Goal of the exercise: From the entries, return every line where the string "resources" shows up.

Records provided:
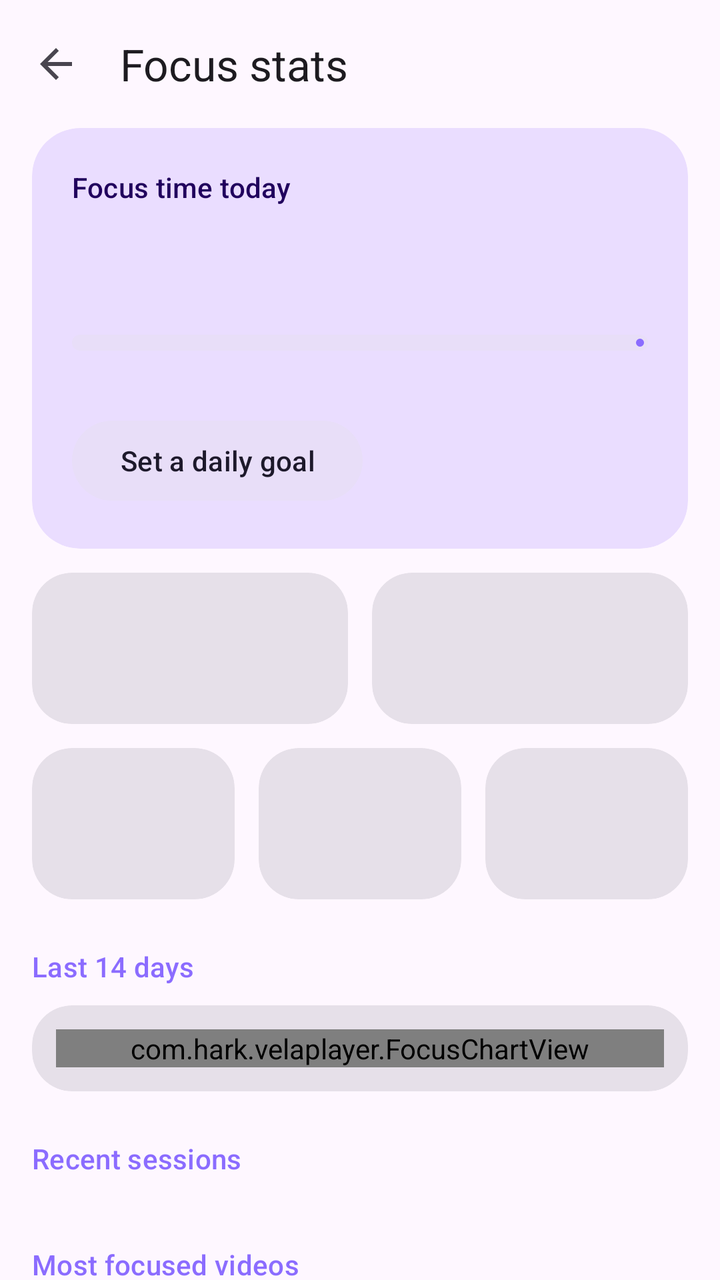
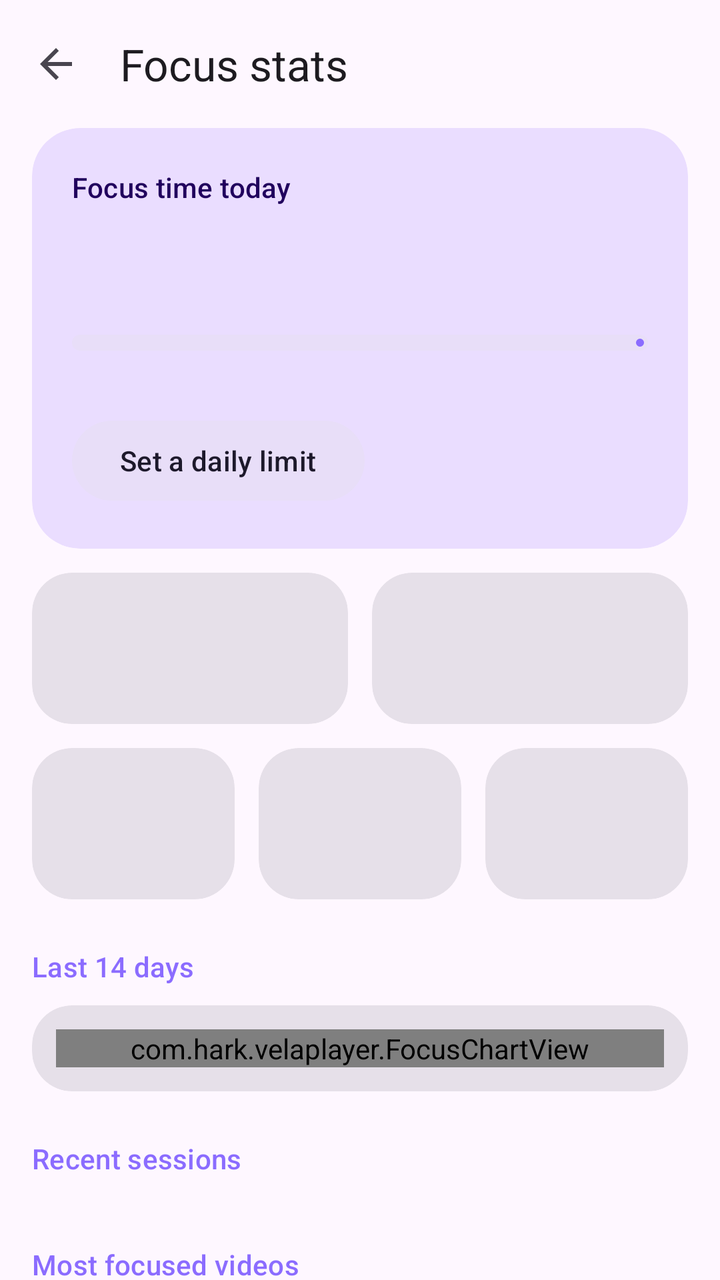

An Android layout rendered at two revisions. The XML below is the earlier revision; the diff shows what the commit changed to produce the second picture.
<!-- AndroidManifest.xml: application theme Theme.Vela -->
<!-- res/layout/activity_focus.xml -->
<?xml version="1.0" encoding="utf-8"?>
<LinearLayout xmlns:android="http://schemas.android.com/apk/res/android"
    xmlns:app="http://schemas.android.com/apk/res-auto"
    android:layout_width="match_parent" android:layout_height="match_parent"
    android:fitsSystemWindows="true" android:orientation="vertical">

    <com.google.android.material.appbar.MaterialToolbar
        android:id="@+id/toolbar" android:layout_width="match_parent" android:layout_height="?attr/actionBarSize"
        app:navigationIcon="@drawable/ic_arrow_back" app:title="Focus stats" />

    <androidx.core.widget.NestedScrollView android:layout_width="match_parent" android:layout_height="match_parent">
        <LinearLayout android:id="@+id/content" android:layout_width="match_parent" android:layout_height="wrap_content"
            android:orientation="vertical" android:paddingHorizontal="16dp" android:paddingBottom="24dp">

            <com.google.android.material.card.MaterialCardView style="@style/Widget.Material3.CardView.Filled"
                android:layout_width="match_parent" android:layout_height="wrap_content" app:cardCornerRadius="24dp"
                app:cardBackgroundColor="?attr/colorPrimaryContainer">
                <LinearLayout android:layout_width="match_parent" android:layout_height="wrap_content" android:orientation="vertical" android:padding="20dp">
                    <TextView android:layout_width="wrap_content" android:layout_height="wrap_content" android:text="Focus time today" android:textColor="?attr/colorOnPrimaryContainer" android:textAppearance="?attr/textAppearanceLabelLarge" />
                    <TextView android:id="@+id/todayValue" android:layout_width="wrap_content" android:layout_height="wrap_content" android:layout_marginTop="4dp" android:textColor="?attr/colorOnPrimaryContainer" android:textAppearance="?attr/textAppearanceDisplaySmall" />
                    <com.google.android.material.progressindicator.LinearProgressIndicator android:id="@+id/goalBar" android:layout_width="match_parent" android:layout_height="wrap_content" android:layout_marginTop="12dp" android:max="1000" app:trackCornerRadius="4dp" app:trackThickness="8dp" />
                    <TextView android:id="@+id/goalText" android:layout_width="wrap_content" android:layout_height="wrap_content" android:layout_marginTop="8dp" android:textColor="?attr/colorOnPrimaryContainer" android:textAppearance="?attr/textAppearanceBodyMedium" />
                    <com.google.android.material.button.MaterialButton android:id="@+id/goalButton" style="@style/Widget.Material3.Button.TonalButton" android:layout_width="wrap_content" android:layout_height="wrap_content" android:layout_marginTop="4dp" android:text="Set a daily goal" />
                </LinearLayout>
            </com.google.android.material.card.MaterialCardView>

            <LinearLayout android:layout_width="match_parent" android:layout_height="wrap_content" android:layout_marginTop="12dp" android:orientation="horizontal">
                <include android:id="@+id/statWeek" layout="@layout/item_stat" android:layout_width="0dp" android:layout_height="wrap_content" android:layout_weight="1" android:layout_marginEnd="6dp" />
                <include android:id="@+id/statAll" layout="@layout/item_stat" android:layout_width="0dp" android:layout_height="wrap_content" android:layout_weight="1" android:layout_marginStart="6dp" />
            </LinearLayout>
            <LinearLayout android:layout_width="match_parent" android:layout_height="wrap_content" android:layout_marginTop="12dp" android:orientation="horizontal">
                <include android:id="@+id/statVideos" layout="@layout/item_stat" android:layout_width="0dp" android:layout_height="wrap_content" android:layout_weight="1" android:layout_marginEnd="6dp" />
                <include android:id="@+id/statDone" layout="@layout/item_stat" android:layout_width="0dp" android:layout_height="wrap_content" android:layout_weight="1" android:layout_marginHorizontal="6dp" />
                <include android:id="@+id/statSessions" layout="@layout/item_stat" android:layout_width="0dp" android:layout_height="wrap_content" android:layout_weight="1" android:layout_marginStart="6dp" />
            </LinearLayout>

            <TextView style="@style/ThemeSection" android:text="Last 14 days" />
            <com.google.android.material.card.MaterialCardView style="@style/Widget.Material3.CardView.Filled" android:layout_width="match_parent" android:layout_height="wrap_content" app:cardCornerRadius="20dp">
                <com.hark.velaplayer.FocusChartView android:id="@+id/chart" android:layout_width="match_parent" android:layout_height="wrap_content" android:layout_margin="12dp" />
            </com.google.android.material.card.MaterialCardView>

            <TextView style="@style/ThemeSection" android:text="Recent sessions" />
            <LinearLayout android:id="@+id/sessions" android:layout_width="match_parent" android:layout_height="wrap_content" android:orientation="vertical" />

            <TextView style="@style/ThemeSection" android:text="Most focused videos" />
            <LinearLayout android:id="@+id/videos" android:layout_width="match_parent" android:layout_height="wrap_content" android:orientation="vertical" />

            <TextView android:layout_width="match_parent" android:layout_height="wrap_content" android:layout_marginTop="20dp" android:alpha="0.7"
                android:text="Focus time is real time spent watching with Focus Mode on. Pauses, buffering and time away from the player don't count, and it isn't the same as a video's length. Your history stays on this phone."
                android:textAppearance="?attr/textAppearanceBodySmall" />

            <LinearLayout android:layout_width="match_parent" android:layout_height="wrap_content" android:layout_marginTop="16dp" android:orientation="horizontal">
                <com.google.android.material.button.MaterialButton android:id="@+id/btnSettings" style="?attr/materialButtonOutlinedStyle" android:layout_width="0dp" android:layout_height="wrap_content" android:layout_weight="1" android:text="Focus settings" />
                <com.google.android.material.button.MaterialButton android:id="@+id/btnClear" style="@style/Widget.Material3.Button.TextButton" android:layout_width="0dp" android:layout_height="wrap_content" android:layout_marginStart="8dp" android:layout_weight="1" android:text="Clear history" android:textColor="?attr/colorError" />
            </LinearLayout>
        </LinearLayout>
    </androidx.core.widget.NestedScrollView>
</LinearLayout>
<!-- res/layout/item_stat.xml (included above) -->
<?xml version="1.0" encoding="utf-8"?>
<com.google.android.material.card.MaterialCardView xmlns:android="http://schemas.android.com/apk/res/android"
    xmlns:app="http://schemas.android.com/apk/res-auto"
    style="@style/Widget.Material3.CardView.Filled"
    android:layout_width="match_parent" android:layout_height="wrap_content" app:cardCornerRadius="20dp">
    <LinearLayout android:layout_width="match_parent" android:layout_height="wrap_content" android:orientation="vertical" android:padding="14dp">
        <TextView android:id="@+id/statValue" android:layout_width="wrap_content" android:layout_height="wrap_content" android:maxLines="1" android:textAppearance="?attr/textAppearanceTitleLarge" />
        <TextView android:id="@+id/statLabel" android:layout_width="wrap_content" android:layout_height="wrap_content" android:layout_marginTop="2dp" android:alpha="0.7" android:textAppearance="?attr/textAppearanceBodySmall" />
    </LinearLayout>
</com.google.android.material.card.MaterialCardView>
<!-- resources referenced by this layout -->
<resources>
  <!-- drawable ic_arrow_back (drawable) -->
  <vector xmlns:android="http://schemas.android.com/apk/res/android"
      android:width="24dp" android:height="24dp" android:viewportWidth="24" android:viewportHeight="24"
      android:tint="?attr/colorControlNormal">
      <path android:fillColor="@android:color/white" android:pathData="M20,11H7.83l5.59,-5.59L12,4l-8,8 8,8 1.41,-1.41L7.83,13H20v-2z"/>
  </vector>
  <style name="ThemeSection">
          <item name="android:layout_width">match_parent</item>
          <item name="android:layout_height">wrap_content</item>
          <item name="android:layout_marginTop">24dp</item>
          <item name="android:layout_marginBottom">10dp</item>
          <item name="android:textAppearance">?attr/textAppearanceTitleSmall</item>
          <item name="android:textColor">?attr/colorPrimary</item>
      </style>
  <style name="Theme.Vela" parent="Theme.Material3.DayNight.NoActionBar">
          <item name="colorPrimary">@color/accent</item>
          <item name="colorSecondary">@color/accent</item>
          <item name="colorTertiary">@color/accent</item>
          <item name="android:statusBarColor">?attr/colorSurface</item>
          <item name="colorAccentSeed">@color/accent</item>
          <item name="windowActionModeOverlay">true</item>
          <item name="actionModeCloseDrawable">@drawable/ic_close</item>
          <item name="android:windowAnimationStyle">@style/VelaWindowAnim</item>
          <item name="chipStyle">@style/VelaChip</item>
          <item name="bottomSheetDialogTheme">@style/VelaBottomSheet</item>
          <item name="materialAlertDialogTheme">@style/VelaDialog</item>
      </style>
  <color name="accent">#8B6CFF</color>
  <!-- drawable ic_close (drawable) -->
  <vector xmlns:android="http://schemas.android.com/apk/res/android"
      android:width="24dp" android:height="24dp" android:viewportWidth="24" android:viewportHeight="24"
      android:tint="?attr/colorControlNormal">
      <path android:fillColor="@android:color/white" android:pathData="M19,6.41L17.59,5 12,10.59 6.41,5 5,6.41 10.59,12 5,17.59 6.41,19 12,13.41 17.59,19 19,17.59 13.41,12z"/>
  </vector>
  <style name="VelaWindowAnim" parent="@android:style/Animation.Activity">
          <item name="android:activityOpenEnterAnimation">@anim/act_open_enter</item>
          <item name="android:activityOpenExitAnimation">@anim/act_open_exit</item>
          <item name="android:activityCloseEnterAnimation">@anim/act_close_enter</item>
          <item name="android:activityCloseExitAnimation">@anim/act_close_exit</item>
      </style>
  <style name="VelaChip" parent="Widget.Material3.Chip.Filter">
          <item name="shapeAppearanceOverlay">@style/PillShape</item>
      </style>
  <style name="VelaBottomSheet" parent="ThemeOverlay.Material3.BottomSheetDialog">
          <item name="bottomSheetStyle">@style/VelaBottomSheetStyle</item>
      </style>
  <style name="VelaDialog" parent="ThemeOverlay.Material3.MaterialAlertDialog">
          <item name="shapeAppearanceOverlay">@style/DialogShape</item>
      </style>
  <style name="PillShape">
          <item name="cornerFamily">rounded</item>
          <item name="cornerSize">50%</item>
      </style>
  <style name="VelaBottomSheetStyle" parent="Widget.Material3.BottomSheet.Modal">
          <item name="shapeAppearance">@style/SheetShape</item>
      </style>
  <style name="DialogShape">
          <item name="cornerFamily">rounded</item>
          <item name="cornerSize">28dp</item>
      </style>
  <style name="SheetShape">
          <item name="cornerFamily">rounded</item>
          <item name="cornerSizeTopLeft">28dp</item>
          <item name="cornerSizeTopRight">28dp</item>
          <item name="cornerSizeBottomLeft">0dp</item>
          <item name="cornerSizeBottomRight">0dp</item>
      </style>
</resources>

<!-- the commit's change to res/layout/activity_focus.xml (unified diff, before → after) -->
@@ -12,15 +12,16 @@
         <LinearLayout android:id="@+id/content" android:layout_width="match_parent" android:layout_height="wrap_content"
             android:orientation="vertical" android:paddingHorizontal="16dp" android:paddingBottom="24dp">
 
-            <com.google.android.material.card.MaterialCardView style="@style/Widget.Material3.CardView.Filled"
+            <com.google.android.material.card.MaterialCardView android:id="@+id/goalCard" style="@style/Widget.Material3.CardView.Filled"
                 android:layout_width="match_parent" android:layout_height="wrap_content" app:cardCornerRadius="24dp"
+                android:clickable="true" android:focusable="true"
                 app:cardBackgroundColor="?attr/colorPrimaryContainer">
                 <LinearLayout android:layout_width="match_parent" android:layout_height="wrap_content" android:orientation="vertical" android:padding="20dp">
                     <TextView android:layout_width="wrap_content" android:layout_height="wrap_content" android:text="Focus time today" android:textColor="?attr/colorOnPrimaryContainer" android:textAppearance="?attr/textAppearanceLabelLarge" />
                     <TextView android:id="@+id/todayValue" android:layout_width="wrap_content" android:layout_height="wrap_content" android:layout_marginTop="4dp" android:textColor="?attr/colorOnPrimaryContainer" android:textAppearance="?attr/textAppearanceDisplaySmall" />
                     <com.google.android.material.progressindicator.LinearProgressIndicator android:id="@+id/goalBar" android:layout_width="match_parent" android:layout_height="wrap_content" android:layout_marginTop="12dp" android:max="1000" app:trackCornerRadius="4dp" app:trackThickness="8dp" />
                     <TextView android:id="@+id/goalText" android:layout_width="wrap_content" android:layout_height="wrap_content" android:layout_marginTop="8dp" android:textColor="?attr/colorOnPrimaryContainer" android:textAppearance="?attr/textAppearanceBodyMedium" />
-                    <com.google.android.material.button.MaterialButton android:id="@+id/goalButton" style="@style/Widget.Material3.Button.TonalButton" android:layout_width="wrap_content" android:layout_height="wrap_content" android:layout_marginTop="4dp" android:text="Set a daily goal" />
+                    <com.google.android.material.button.MaterialButton android:id="@+id/goalButton" style="@style/Widget.Material3.Button.TonalButton" android:layout_width="wrap_content" android:layout_height="wrap_content" android:layout_marginTop="4dp" android:text="Set a daily limit" />
                 </LinearLayout>
             </com.google.android.material.card.MaterialCardView>
 
<!-- resource entries referenced after the edit -->
@@ -19,6 +19,7 @@
           <item name="colorSecondary">@color/accent</item>
           <item name="colorTertiary">@color/accent</item>
           <item name="android:statusBarColor">?attr/colorSurface</item>
+          <item name="android:windowLightStatusBar" tools:targetApi="m">@bool/vela_light_status_bar</item>
           <item name="colorAccentSeed">@color/accent</item>
           <item name="windowActionModeOverlay">true</item>
           <item name="actionModeCloseDrawable">@drawable/ic_close</item>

Written solution:
<!-- resources referenced by this layout -->
<resources>
</resources>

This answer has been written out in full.